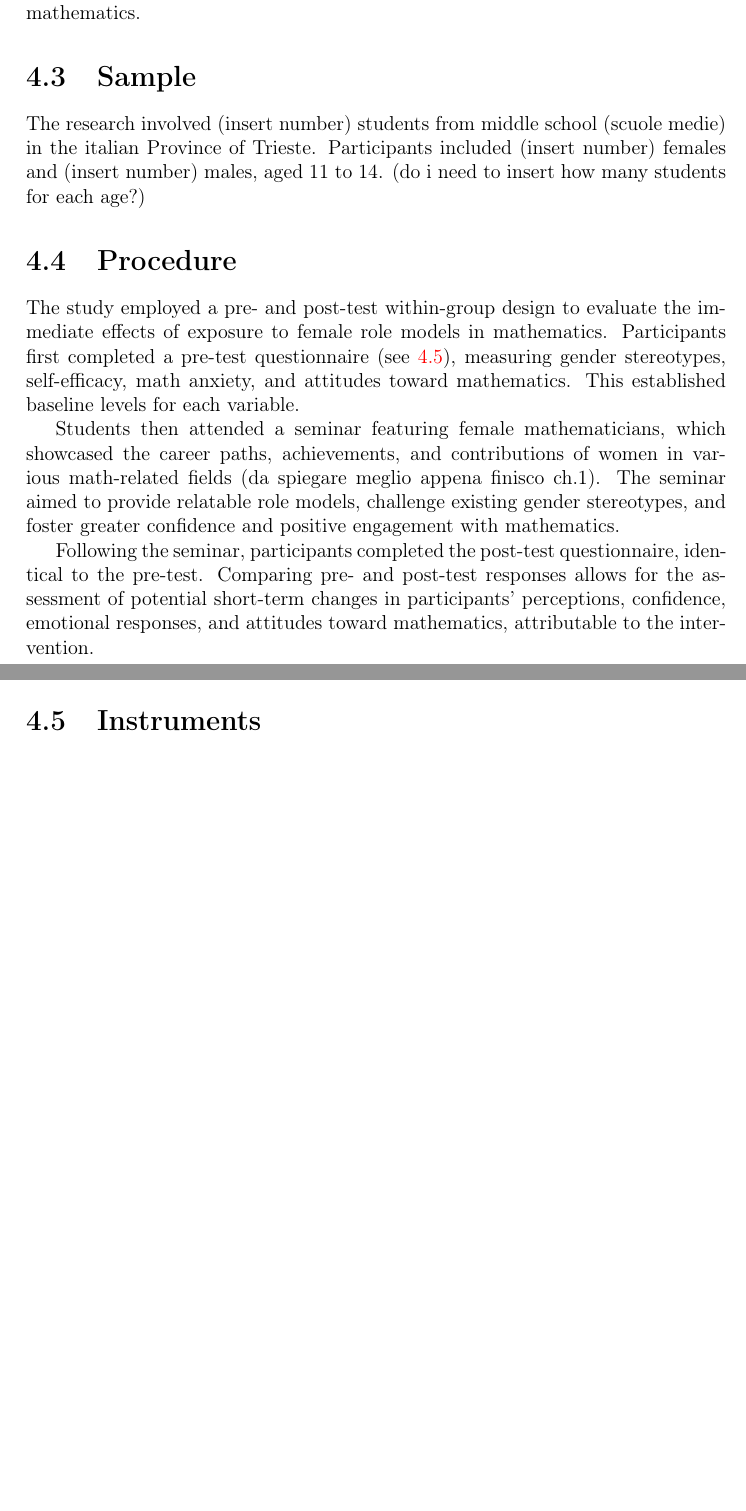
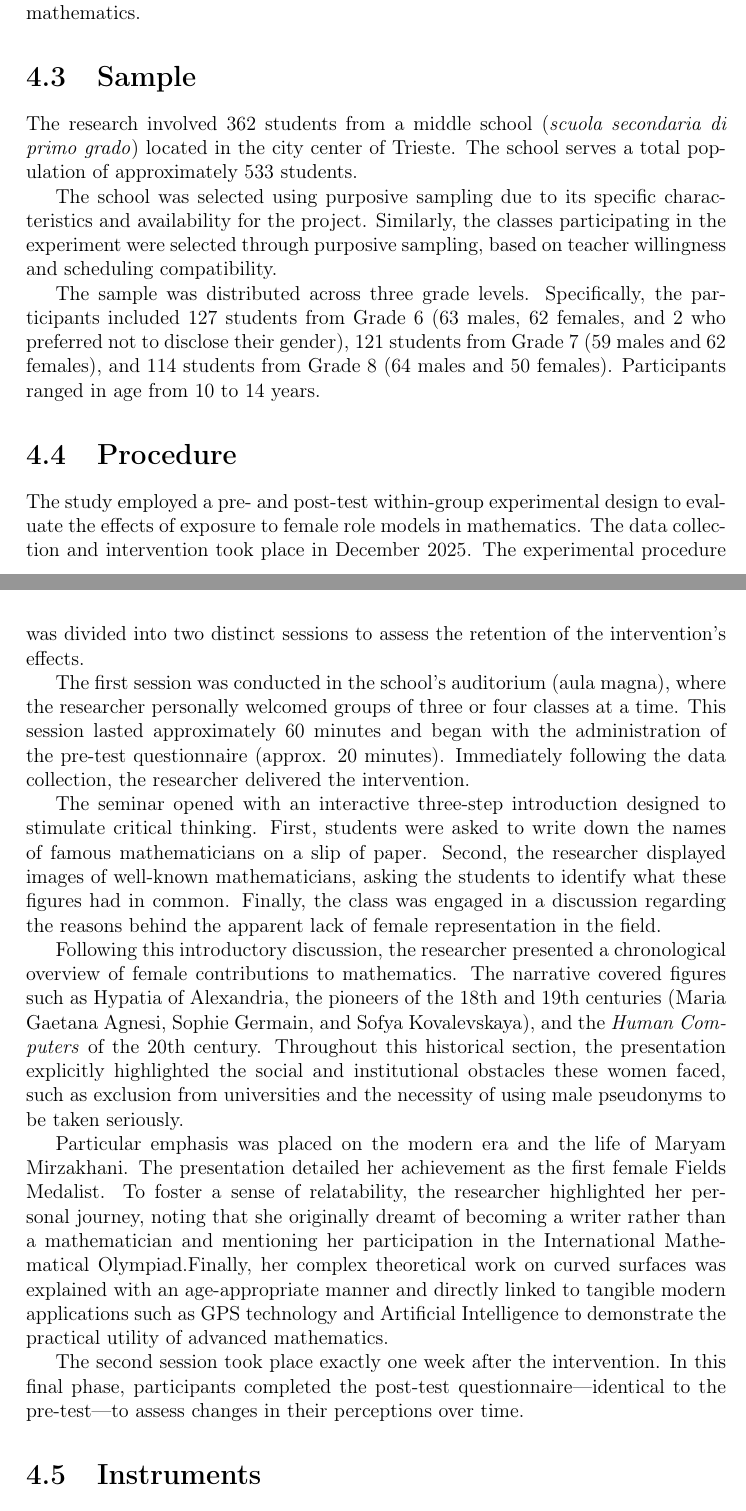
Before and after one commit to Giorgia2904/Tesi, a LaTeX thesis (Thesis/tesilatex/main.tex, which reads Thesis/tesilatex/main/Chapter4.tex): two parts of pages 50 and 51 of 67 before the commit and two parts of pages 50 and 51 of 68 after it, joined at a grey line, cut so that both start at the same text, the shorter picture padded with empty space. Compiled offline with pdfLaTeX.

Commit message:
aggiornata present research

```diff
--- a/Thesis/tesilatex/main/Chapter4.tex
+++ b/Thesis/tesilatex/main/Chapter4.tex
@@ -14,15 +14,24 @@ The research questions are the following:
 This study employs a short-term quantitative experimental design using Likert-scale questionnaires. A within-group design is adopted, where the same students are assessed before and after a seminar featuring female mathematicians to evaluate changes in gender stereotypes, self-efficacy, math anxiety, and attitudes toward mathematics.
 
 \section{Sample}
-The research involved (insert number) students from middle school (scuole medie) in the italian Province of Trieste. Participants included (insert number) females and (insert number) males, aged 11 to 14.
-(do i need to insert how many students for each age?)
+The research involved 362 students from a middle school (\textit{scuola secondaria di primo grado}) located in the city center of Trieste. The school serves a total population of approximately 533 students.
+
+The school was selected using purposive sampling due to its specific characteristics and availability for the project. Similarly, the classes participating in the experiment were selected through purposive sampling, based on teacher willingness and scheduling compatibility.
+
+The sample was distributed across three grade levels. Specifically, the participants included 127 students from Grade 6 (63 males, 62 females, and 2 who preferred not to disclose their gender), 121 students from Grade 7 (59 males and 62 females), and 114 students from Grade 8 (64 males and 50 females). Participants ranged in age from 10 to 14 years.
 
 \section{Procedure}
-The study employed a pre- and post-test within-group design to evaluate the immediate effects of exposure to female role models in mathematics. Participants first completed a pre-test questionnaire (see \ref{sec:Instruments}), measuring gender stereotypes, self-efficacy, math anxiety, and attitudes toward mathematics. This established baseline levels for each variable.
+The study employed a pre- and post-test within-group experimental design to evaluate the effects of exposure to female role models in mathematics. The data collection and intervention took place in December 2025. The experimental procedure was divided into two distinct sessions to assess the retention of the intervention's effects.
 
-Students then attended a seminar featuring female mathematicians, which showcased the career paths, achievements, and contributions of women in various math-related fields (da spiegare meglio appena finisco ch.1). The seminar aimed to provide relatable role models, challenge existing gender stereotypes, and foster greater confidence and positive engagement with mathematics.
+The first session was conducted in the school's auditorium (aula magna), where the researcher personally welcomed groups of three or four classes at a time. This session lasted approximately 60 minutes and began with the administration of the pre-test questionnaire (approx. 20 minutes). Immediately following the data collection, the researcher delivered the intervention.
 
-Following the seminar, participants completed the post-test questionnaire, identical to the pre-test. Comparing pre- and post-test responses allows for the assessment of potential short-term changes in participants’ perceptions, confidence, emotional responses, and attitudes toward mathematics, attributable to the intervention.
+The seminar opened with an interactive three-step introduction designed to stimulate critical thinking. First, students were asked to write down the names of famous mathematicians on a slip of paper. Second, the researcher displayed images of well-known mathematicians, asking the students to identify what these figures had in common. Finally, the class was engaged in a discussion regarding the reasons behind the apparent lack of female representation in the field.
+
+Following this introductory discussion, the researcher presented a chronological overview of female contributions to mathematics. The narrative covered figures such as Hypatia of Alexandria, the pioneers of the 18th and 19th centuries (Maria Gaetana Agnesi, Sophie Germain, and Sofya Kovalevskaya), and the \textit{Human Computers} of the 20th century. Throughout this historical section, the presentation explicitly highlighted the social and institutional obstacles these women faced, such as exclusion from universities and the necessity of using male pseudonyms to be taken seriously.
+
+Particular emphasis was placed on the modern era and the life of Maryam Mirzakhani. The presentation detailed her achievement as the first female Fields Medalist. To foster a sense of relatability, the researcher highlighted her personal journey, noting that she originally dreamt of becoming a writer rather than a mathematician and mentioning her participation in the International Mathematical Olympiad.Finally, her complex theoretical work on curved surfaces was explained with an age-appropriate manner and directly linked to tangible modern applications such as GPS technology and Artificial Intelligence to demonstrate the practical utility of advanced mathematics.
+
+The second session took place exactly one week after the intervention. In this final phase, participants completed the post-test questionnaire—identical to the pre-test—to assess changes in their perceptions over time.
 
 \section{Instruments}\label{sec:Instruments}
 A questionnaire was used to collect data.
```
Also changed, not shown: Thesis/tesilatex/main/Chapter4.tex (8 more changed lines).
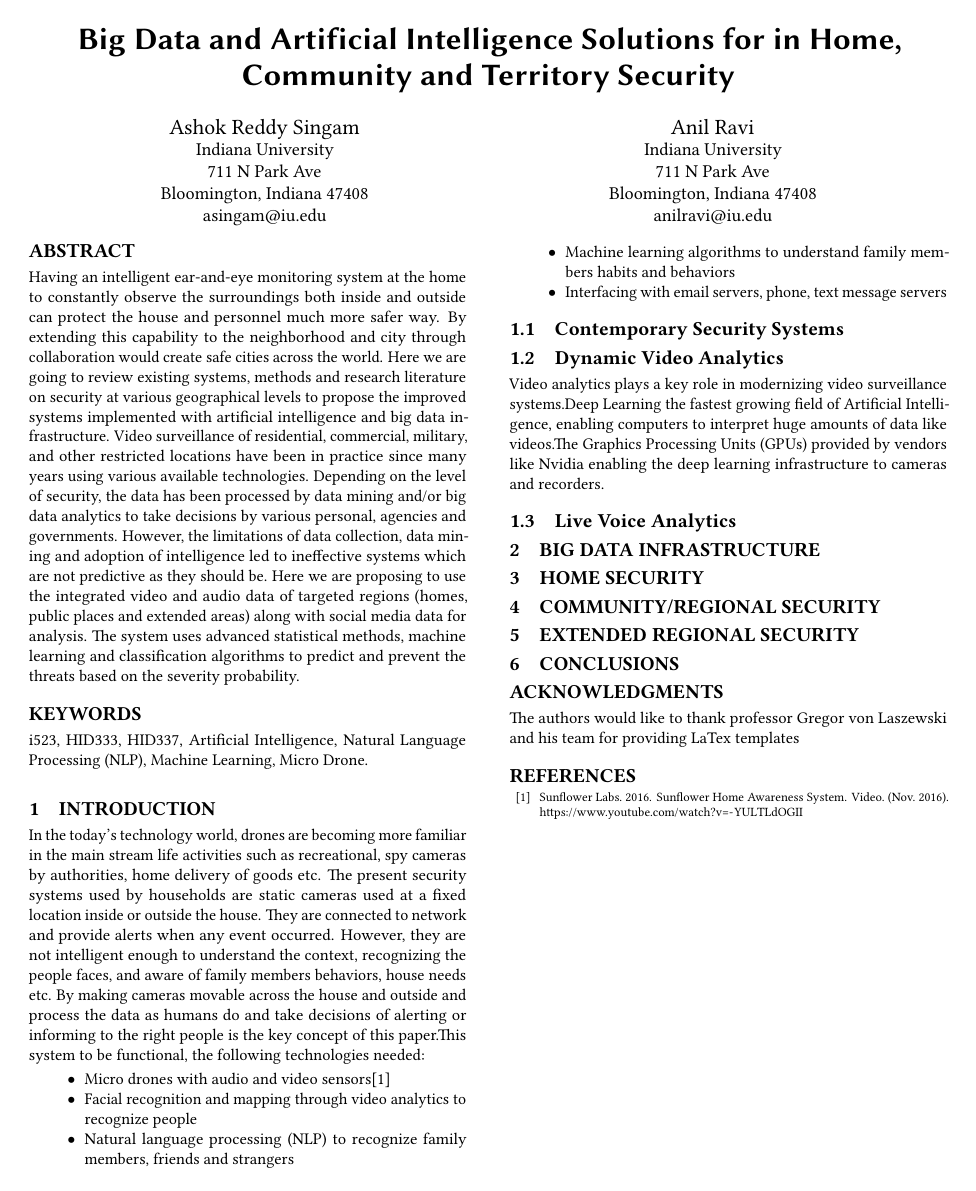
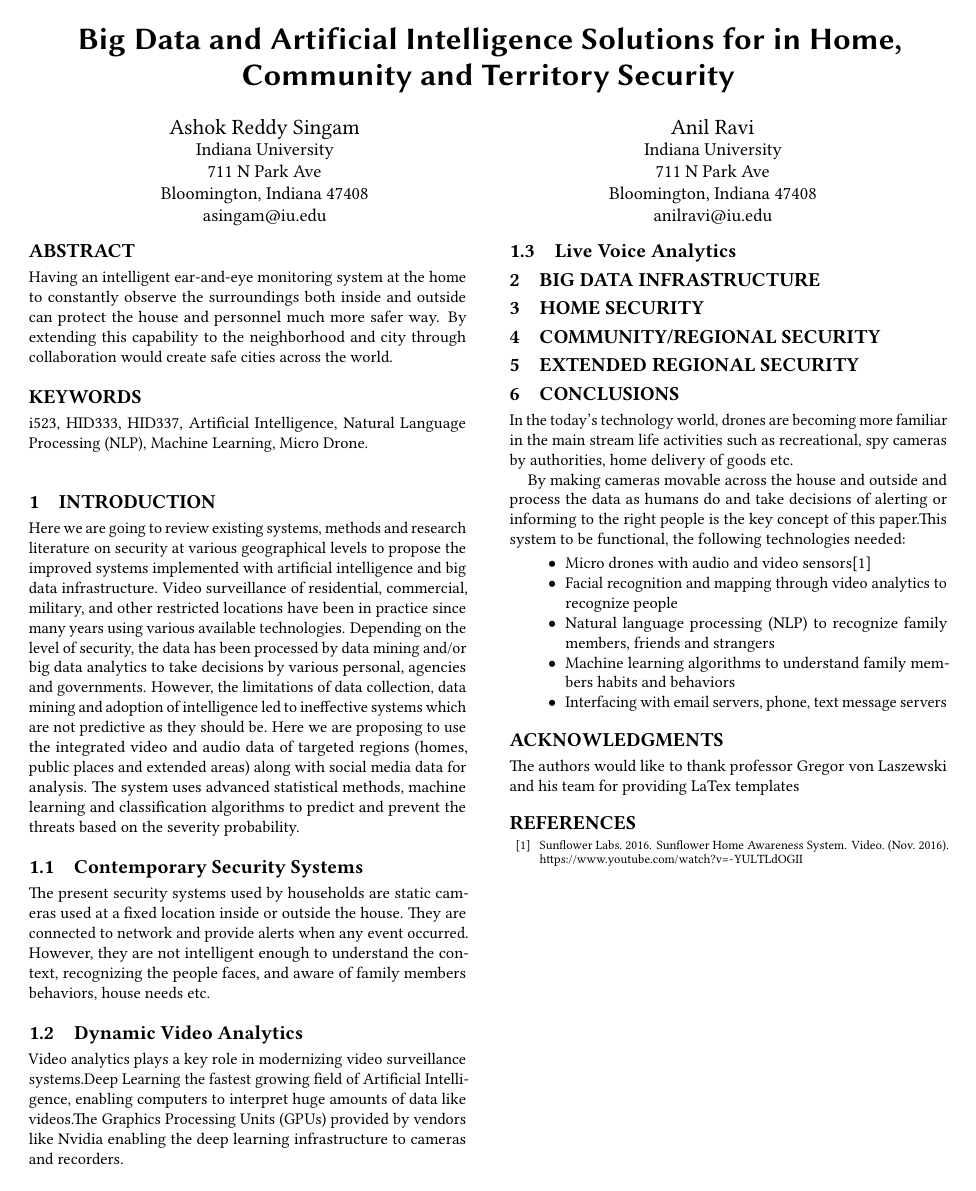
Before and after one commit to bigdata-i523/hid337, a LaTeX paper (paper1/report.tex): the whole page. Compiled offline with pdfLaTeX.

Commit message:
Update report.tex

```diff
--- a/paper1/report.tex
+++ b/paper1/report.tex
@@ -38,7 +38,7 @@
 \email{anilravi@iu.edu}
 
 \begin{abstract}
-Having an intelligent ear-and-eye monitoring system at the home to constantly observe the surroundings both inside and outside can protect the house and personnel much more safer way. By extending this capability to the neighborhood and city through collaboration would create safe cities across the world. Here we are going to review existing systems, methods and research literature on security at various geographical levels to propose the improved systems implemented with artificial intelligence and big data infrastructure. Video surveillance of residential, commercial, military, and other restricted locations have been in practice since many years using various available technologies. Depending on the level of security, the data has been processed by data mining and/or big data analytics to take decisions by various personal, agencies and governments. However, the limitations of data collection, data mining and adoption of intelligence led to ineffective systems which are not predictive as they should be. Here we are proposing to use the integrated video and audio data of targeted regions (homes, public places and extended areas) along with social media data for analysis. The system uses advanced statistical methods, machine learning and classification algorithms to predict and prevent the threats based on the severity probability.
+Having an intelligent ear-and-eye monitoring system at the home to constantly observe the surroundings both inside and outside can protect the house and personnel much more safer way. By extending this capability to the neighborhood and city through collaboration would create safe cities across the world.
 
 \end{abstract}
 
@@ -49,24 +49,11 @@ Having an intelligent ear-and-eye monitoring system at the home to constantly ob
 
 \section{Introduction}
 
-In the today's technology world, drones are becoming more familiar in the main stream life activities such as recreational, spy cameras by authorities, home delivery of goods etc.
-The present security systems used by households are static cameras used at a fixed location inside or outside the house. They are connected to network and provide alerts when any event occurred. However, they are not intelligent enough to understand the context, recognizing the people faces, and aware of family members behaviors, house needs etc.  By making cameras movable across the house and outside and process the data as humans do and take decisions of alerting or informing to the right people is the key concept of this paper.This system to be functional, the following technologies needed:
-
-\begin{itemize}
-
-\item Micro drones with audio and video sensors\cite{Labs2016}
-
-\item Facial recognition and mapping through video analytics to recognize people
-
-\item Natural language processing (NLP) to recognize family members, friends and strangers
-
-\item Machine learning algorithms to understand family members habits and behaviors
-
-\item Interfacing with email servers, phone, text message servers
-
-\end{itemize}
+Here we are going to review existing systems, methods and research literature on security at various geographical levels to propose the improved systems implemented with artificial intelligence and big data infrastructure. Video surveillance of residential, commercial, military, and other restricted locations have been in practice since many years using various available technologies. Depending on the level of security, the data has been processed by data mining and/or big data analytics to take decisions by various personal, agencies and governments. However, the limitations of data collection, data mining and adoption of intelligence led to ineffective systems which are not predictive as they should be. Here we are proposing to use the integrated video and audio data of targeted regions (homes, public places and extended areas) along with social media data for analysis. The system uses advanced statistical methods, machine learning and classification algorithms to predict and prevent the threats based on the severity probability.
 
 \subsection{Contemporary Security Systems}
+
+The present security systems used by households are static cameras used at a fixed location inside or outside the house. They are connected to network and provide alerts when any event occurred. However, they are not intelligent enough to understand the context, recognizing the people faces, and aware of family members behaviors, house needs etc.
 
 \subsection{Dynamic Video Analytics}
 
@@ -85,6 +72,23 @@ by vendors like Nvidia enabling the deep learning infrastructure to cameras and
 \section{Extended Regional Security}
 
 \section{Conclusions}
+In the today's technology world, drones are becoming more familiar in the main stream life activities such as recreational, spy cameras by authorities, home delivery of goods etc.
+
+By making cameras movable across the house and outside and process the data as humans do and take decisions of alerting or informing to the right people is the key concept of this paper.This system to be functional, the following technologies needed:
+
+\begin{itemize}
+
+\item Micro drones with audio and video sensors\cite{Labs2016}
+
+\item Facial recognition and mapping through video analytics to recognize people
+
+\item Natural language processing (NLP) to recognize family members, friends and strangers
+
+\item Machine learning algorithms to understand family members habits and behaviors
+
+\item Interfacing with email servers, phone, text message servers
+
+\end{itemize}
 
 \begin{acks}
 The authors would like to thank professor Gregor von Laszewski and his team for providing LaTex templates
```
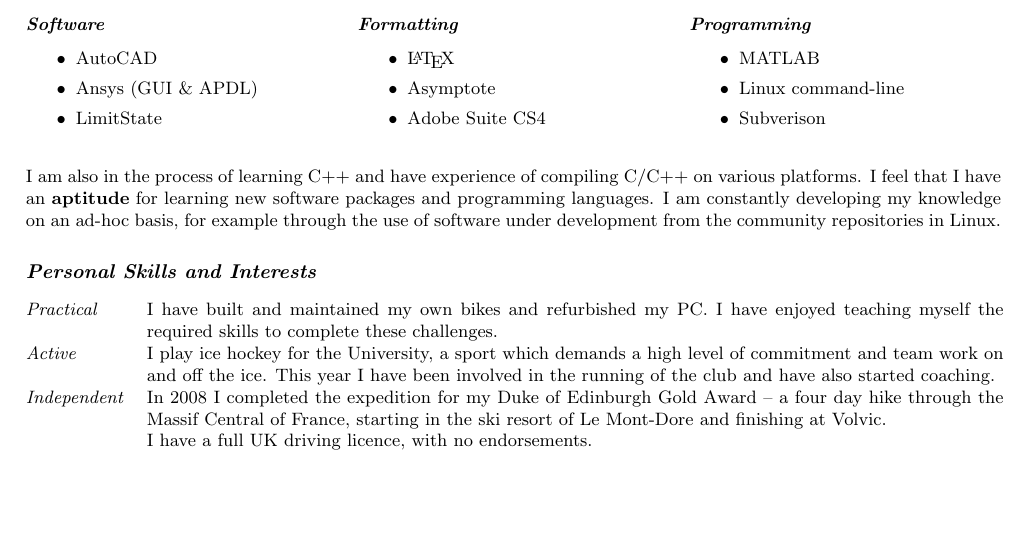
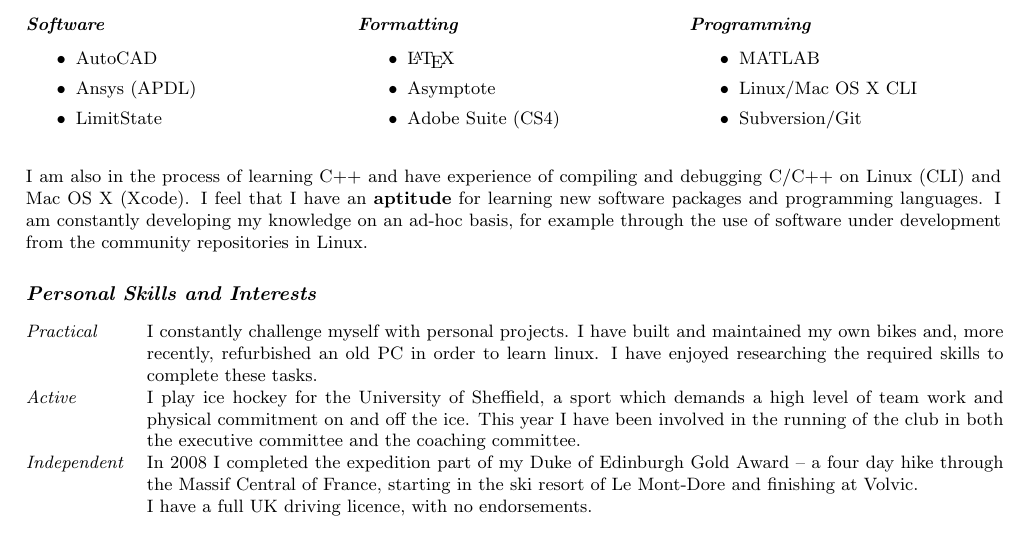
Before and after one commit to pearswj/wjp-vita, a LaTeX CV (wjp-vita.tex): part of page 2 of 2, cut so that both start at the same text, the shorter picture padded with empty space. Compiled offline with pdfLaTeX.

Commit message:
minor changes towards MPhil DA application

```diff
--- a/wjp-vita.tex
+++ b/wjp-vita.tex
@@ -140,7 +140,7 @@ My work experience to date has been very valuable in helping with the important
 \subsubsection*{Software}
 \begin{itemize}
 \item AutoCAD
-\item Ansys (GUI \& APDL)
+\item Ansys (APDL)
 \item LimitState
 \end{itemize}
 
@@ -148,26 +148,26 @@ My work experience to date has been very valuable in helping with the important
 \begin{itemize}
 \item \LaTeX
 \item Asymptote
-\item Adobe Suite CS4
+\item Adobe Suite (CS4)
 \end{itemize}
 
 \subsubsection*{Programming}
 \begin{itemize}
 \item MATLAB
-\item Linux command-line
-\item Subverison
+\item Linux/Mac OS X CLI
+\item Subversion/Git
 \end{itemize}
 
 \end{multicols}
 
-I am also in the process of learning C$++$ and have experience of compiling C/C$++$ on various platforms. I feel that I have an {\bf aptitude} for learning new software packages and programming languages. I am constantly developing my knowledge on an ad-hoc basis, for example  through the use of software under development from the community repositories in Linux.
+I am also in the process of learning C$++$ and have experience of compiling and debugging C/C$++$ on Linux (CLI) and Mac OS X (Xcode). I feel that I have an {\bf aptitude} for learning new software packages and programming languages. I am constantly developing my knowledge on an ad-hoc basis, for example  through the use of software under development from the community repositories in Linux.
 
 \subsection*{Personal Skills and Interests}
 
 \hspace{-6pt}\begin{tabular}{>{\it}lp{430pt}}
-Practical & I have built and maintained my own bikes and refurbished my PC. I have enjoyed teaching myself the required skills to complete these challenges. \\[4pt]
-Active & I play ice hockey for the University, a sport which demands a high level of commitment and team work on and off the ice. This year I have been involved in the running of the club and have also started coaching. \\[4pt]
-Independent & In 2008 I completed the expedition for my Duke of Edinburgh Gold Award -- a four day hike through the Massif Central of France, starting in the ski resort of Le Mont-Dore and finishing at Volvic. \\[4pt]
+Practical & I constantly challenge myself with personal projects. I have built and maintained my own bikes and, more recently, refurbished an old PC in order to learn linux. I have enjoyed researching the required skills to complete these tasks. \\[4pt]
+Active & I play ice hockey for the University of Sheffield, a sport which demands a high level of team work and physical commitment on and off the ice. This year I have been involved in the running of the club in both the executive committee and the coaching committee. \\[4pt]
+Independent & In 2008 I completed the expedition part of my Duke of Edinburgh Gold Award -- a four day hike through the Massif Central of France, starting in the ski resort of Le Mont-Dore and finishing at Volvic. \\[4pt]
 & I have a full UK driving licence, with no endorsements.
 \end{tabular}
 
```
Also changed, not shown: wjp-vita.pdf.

Exercise: Scan the listing above, and wherever a line holds the word "family", copy it.

Exercise response:
-The present security systems used by households are static cameras used at a fixed location inside or outside the house. They are connected to network and provide alerts when any event occurred. However, they are not intelligent enough to understand the context, recognizing the people faces, and aware of family members behaviors, house needs etc.  By making cameras movable across the house and outside and process the data as humans do and take decisions of alerting or informing to the right people is the key concept of this paper.This system to be functional, the following technologies needed:
-\item Natural language processing (NLP) to recognize family members, friends and strangers
-\item Machine learning algorithms to understand family members habits and behaviors
+The present security systems used by households are static cameras used at a fixed location inside or outside the house. They are connected to network and provide alerts when any event occurred. However, they are not intelligent enough to understand the context, recognizing the people faces, and aware of family members behaviors, house needs etc.
+\item Natural language processing (NLP) to recognize family members, friends and strangers
+\item Machine learning algorithms to understand family members habits and behaviors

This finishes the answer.